> WORK TASK
Return the data below exactly, minus the pictures.

> RECORD SET
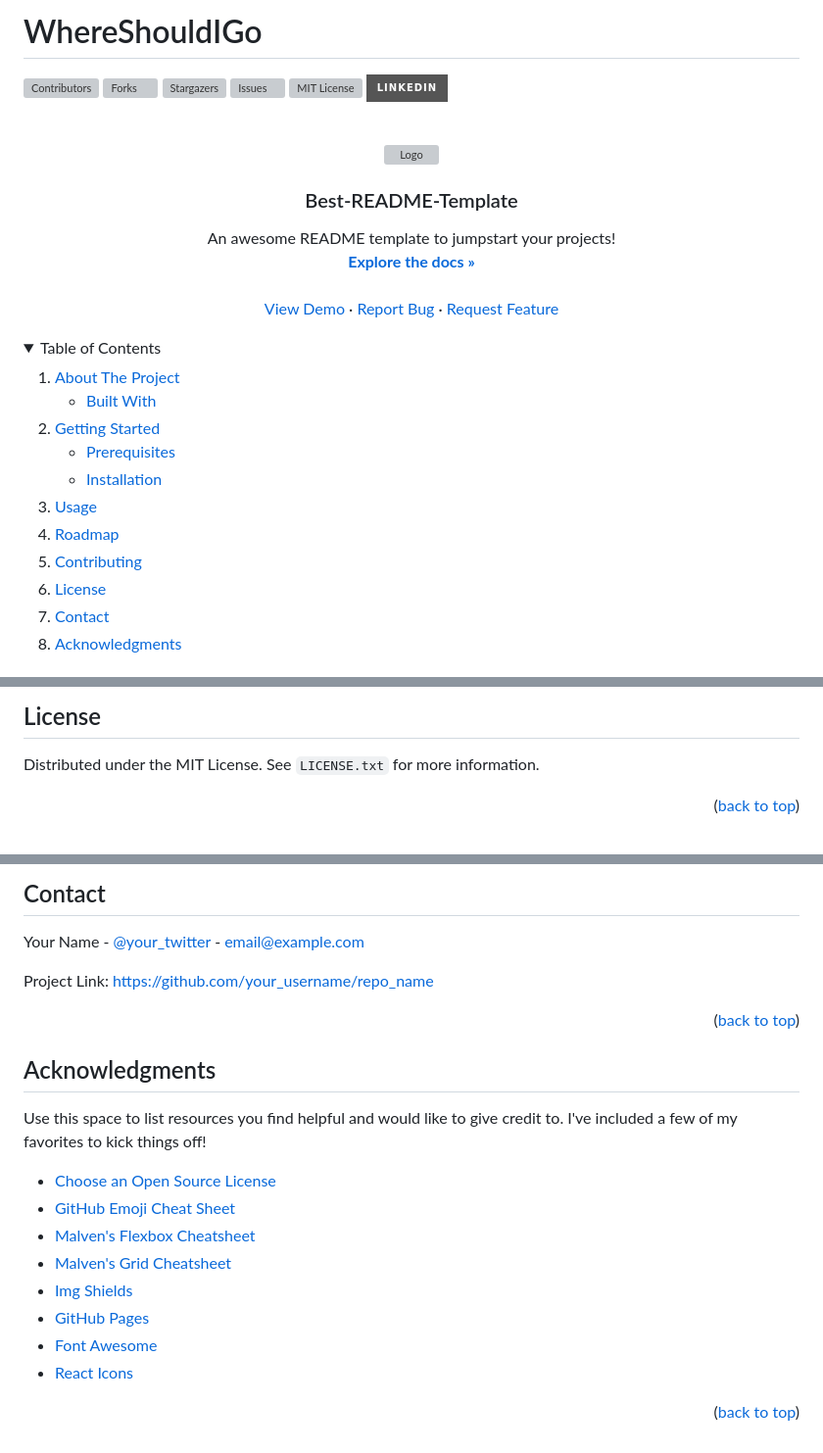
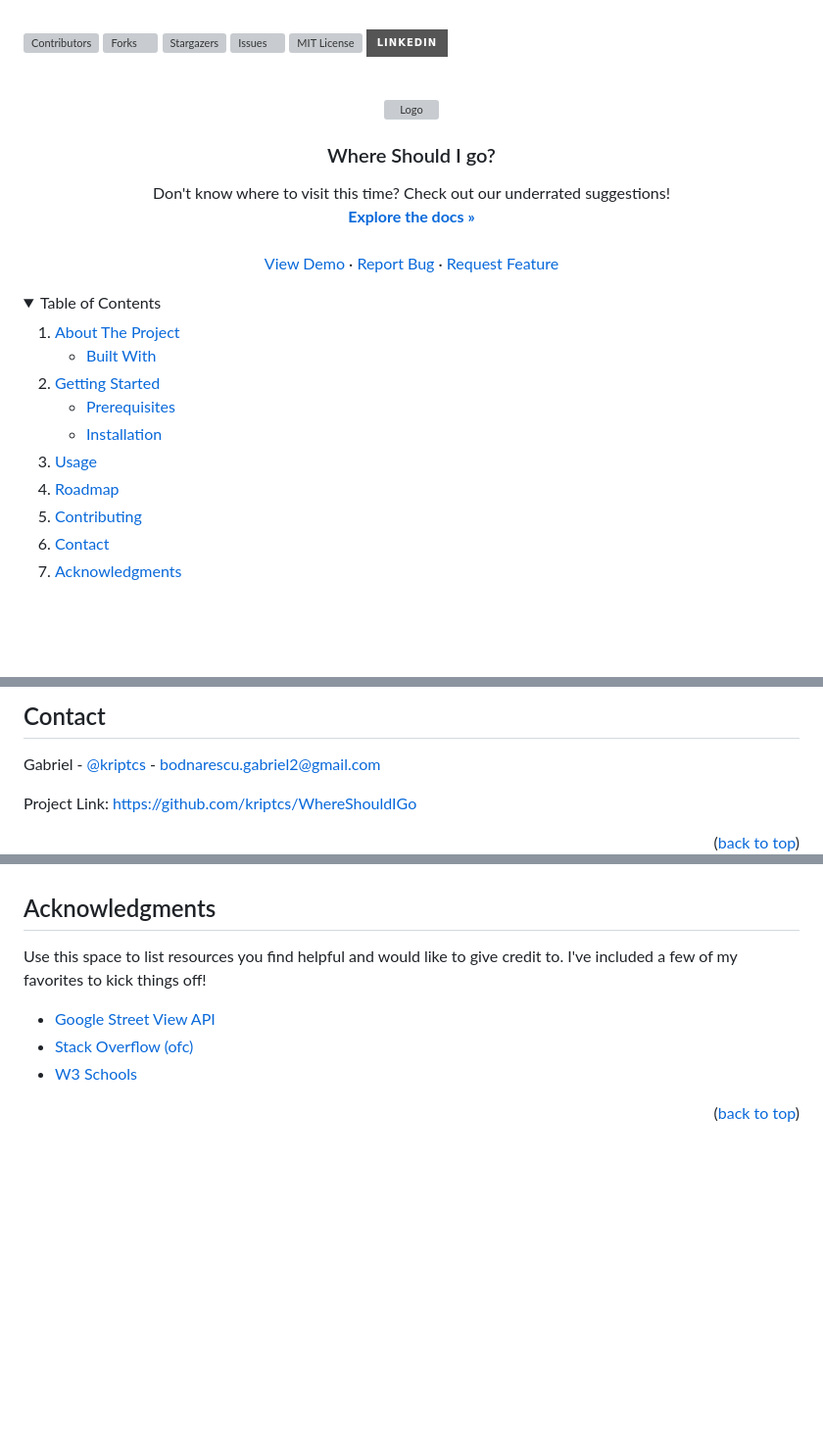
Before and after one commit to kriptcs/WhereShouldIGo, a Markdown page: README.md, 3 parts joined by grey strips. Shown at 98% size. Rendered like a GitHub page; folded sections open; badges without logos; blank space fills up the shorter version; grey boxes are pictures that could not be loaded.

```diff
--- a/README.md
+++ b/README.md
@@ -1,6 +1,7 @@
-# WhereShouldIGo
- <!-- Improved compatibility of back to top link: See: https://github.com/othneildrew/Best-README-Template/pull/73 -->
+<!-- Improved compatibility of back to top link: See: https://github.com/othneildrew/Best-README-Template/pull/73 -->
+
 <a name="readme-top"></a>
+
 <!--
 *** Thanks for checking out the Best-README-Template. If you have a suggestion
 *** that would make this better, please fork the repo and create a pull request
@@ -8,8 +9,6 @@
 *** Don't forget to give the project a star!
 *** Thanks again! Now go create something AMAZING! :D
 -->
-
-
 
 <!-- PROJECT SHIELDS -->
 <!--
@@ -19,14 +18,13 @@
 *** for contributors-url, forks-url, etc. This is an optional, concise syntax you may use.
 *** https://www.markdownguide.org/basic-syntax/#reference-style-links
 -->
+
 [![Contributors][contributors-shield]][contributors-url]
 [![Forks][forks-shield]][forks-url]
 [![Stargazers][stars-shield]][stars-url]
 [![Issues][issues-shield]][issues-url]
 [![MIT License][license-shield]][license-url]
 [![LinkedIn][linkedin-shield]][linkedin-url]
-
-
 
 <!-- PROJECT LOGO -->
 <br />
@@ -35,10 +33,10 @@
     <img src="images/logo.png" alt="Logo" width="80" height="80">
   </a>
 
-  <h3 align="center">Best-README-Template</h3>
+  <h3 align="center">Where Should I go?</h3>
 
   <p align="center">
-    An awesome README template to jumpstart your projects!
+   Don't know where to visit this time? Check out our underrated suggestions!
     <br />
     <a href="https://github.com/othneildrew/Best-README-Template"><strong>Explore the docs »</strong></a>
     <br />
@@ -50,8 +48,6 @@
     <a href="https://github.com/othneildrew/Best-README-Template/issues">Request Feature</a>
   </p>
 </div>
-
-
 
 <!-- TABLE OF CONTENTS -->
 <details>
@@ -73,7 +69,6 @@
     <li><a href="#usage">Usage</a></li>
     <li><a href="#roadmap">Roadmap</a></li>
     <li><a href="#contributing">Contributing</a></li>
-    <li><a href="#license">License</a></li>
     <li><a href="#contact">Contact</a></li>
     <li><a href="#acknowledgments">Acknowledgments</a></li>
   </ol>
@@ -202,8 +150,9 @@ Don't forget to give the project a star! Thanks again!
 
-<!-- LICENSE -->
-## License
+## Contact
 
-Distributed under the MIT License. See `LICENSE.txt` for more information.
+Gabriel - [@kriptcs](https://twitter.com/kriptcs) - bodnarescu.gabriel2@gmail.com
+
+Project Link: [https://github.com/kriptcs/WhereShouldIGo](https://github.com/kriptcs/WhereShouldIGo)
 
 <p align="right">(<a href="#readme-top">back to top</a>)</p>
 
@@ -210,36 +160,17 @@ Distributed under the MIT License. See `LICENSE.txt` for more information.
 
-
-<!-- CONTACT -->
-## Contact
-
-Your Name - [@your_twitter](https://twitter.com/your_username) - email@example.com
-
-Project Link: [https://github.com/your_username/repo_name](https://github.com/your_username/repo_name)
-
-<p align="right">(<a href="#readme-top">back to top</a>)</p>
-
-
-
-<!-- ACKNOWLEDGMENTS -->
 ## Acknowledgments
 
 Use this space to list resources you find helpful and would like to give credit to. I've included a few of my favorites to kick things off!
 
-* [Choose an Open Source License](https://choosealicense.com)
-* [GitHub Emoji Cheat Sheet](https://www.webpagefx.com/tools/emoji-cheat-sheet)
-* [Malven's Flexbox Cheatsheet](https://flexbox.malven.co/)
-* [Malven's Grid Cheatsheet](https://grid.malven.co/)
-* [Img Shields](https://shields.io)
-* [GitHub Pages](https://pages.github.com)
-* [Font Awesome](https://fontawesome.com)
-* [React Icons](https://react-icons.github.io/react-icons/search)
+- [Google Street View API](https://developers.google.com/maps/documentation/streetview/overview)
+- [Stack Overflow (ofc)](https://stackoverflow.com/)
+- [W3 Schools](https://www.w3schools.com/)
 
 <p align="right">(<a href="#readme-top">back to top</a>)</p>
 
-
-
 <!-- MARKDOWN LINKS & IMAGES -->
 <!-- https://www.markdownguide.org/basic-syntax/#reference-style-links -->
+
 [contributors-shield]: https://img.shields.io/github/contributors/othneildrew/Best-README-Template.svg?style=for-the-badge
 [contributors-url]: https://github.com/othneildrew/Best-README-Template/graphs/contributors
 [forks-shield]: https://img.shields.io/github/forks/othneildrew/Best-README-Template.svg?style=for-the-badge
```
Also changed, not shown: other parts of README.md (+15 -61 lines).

> ANSWER TO THIS PROBLEM
Before and after one commit to kriptcs/WhereShouldIGo, a Markdown page: README.md, 3 parts joined by grey strips. Shown at 98% size. Rendered like a GitHub page; folded sections open; badges without logos; blank space fills up the shorter version; grey boxes are pictures that could not be loaded.

```diff
--- a/README.md
+++ b/README.md
@@ -1,6 +1,7 @@
-# WhereShouldIGo
- <!-- Improved compatibility of back to top link: See: https://github.com/othneildrew/Best-README-Template/pull/73 -->
+<!-- Improved compatibility of back to top link: See: https://github.com/othneildrew/Best-README-Template/pull/73 -->
+
 <a name="readme-top"></a>
+
 <!--
 *** Thanks for checking out the Best-README-Template. If you have a suggestion
 *** that would make this better, please fork the repo and create a pull request
@@ -8,8 +9,6 @@
 *** Don't forget to give the project a star!
 *** Thanks again! Now go create something AMAZING! :D
 -->
-
-
 
 <!-- PROJECT SHIELDS -->
 <!--
@@ -19,14 +18,13 @@
 *** for contributors-url, forks-url, etc. This is an optional, concise syntax you may use.
 *** https://www.markdownguide.org/basic-syntax/#reference-style-links
 -->
+
 [![Contributors][contributors-shield]][contributors-url]
 [![Forks][forks-shield]][forks-url]
 [![Stargazers][stars-shield]][stars-url]
 [![Issues][issues-shield]][issues-url]
 [![MIT License][license-shield]][license-url]
 [![LinkedIn][linkedin-shield]][linkedin-url]
-
-
 
 <!-- PROJECT LOGO -->
 <br />
@@ -35,10 +33,10 @@
     <img src="images/logo.png" alt="Logo" width="80" height="80">
   </a>
 
-  <h3 align="center">Best-README-Template</h3>
+  <h3 align="center">Where Should I go?</h3>
 
   <p align="center">
-    An awesome README template to jumpstart your projects!
+   Don't know where to visit this time? Check out our underrated suggestions!
     <br />
     <a href="https://github.com/othneildrew/Best-README-Template"><strong>Explore the docs »</strong></a>
     <br />
@@ -50,8 +48,6 @@
     <a href="https://github.com/othneildrew/Best-README-Template/issues">Request Feature</a>
   </p>
 </div>
-
-
 
 <!-- TABLE OF CONTENTS -->
 <details>
@@ -73,7 +69,6 @@
     <li><a href="#usage">Usage</a></li>
     <li><a href="#roadmap">Roadmap</a></li>
     <li><a href="#contributing">Contributing</a></li>
-    <li><a href="#license">License</a></li>
     <li><a href="#contact">Contact</a></li>
     <li><a href="#acknowledgments">Acknowledgments</a></li>
   </ol>
@@ -202,8 +150,9 @@ Don't forget to give the project a star! Thanks again!
 
-<!-- LICENSE -->
-## License
+## Contact
 
-Distributed under the MIT License. See `LICENSE.txt` for more information.
+Gabriel - [@kriptcs](https://twitter.com/kriptcs) - bodnarescu.gabriel2@gmail.com
+
+Project Link: [https://github.com/kriptcs/WhereShouldIGo](https://github.com/kriptcs/WhereShouldIGo)
 
 <p align="right">(<a href="#readme-top">back to top</a>)</p>
 
@@ -210,36 +160,17 @@ Distributed under the MIT License. See `LICENSE.txt` for more information.
 
-
-<!-- CONTACT -->
-## Contact
-
-Your Name - [@your_twitter](https://twitter.com/your_username) - email@example.com
-
-Project Link: [https://github.com/your_username/repo_name](https://github.com/your_username/repo_name)
-
-<p align="right">(<a href="#readme-top">back to top</a>)</p>
-
-
-
-<!-- ACKNOWLEDGMENTS -->
 ## Acknowledgments
 
 Use this space to list resources you find helpful and would like to give credit to. I've included a few of my favorites to kick things off!
 
-* [Choose an Open Source License](https://choosealicense.com)
-* [GitHub Emoji Cheat Sheet](https://www.webpagefx.com/tools/emoji-cheat-sheet)
-* [Malven's Flexbox Cheatsheet](https://flexbox.malven.co/)
-* [Malven's Grid Cheatsheet](https://grid.malven.co/)
-* [Img Shields](https://shields.io)
-* [GitHub Pages](https://pages.github.com)
-* [Font Awesome](https://fontawesome.com)
-* [React Icons](https://react-icons.github.io/react-icons/search)
+- [Google Street View API](https://developers.google.com/maps/documentation/streetview/overview)
+- [Stack Overflow (ofc)](https://stackoverflow.com/)
+- [W3 Schools](https://www.w3schools.com/)
 
 <p align="right">(<a href="#readme-top">back to top</a>)</p>
 
-
-
 <!-- MARKDOWN LINKS & IMAGES -->
 <!-- https://www.markdownguide.org/basic-syntax/#reference-style-links -->
+
 [contributors-shield]: https://img.shields.io/github/contributors/othneildrew/Best-README-Template.svg?style=for-the-badge
 [contributors-url]: https://github.com/othneildrew/Best-README-Template/graphs/contributors
 [forks-shield]: https://img.shields.io/github/forks/othneildrew/Best-README-Template.svg?style=for-the-badge
```
Also changed, not shown: other parts of README.md (+15 -61 lines).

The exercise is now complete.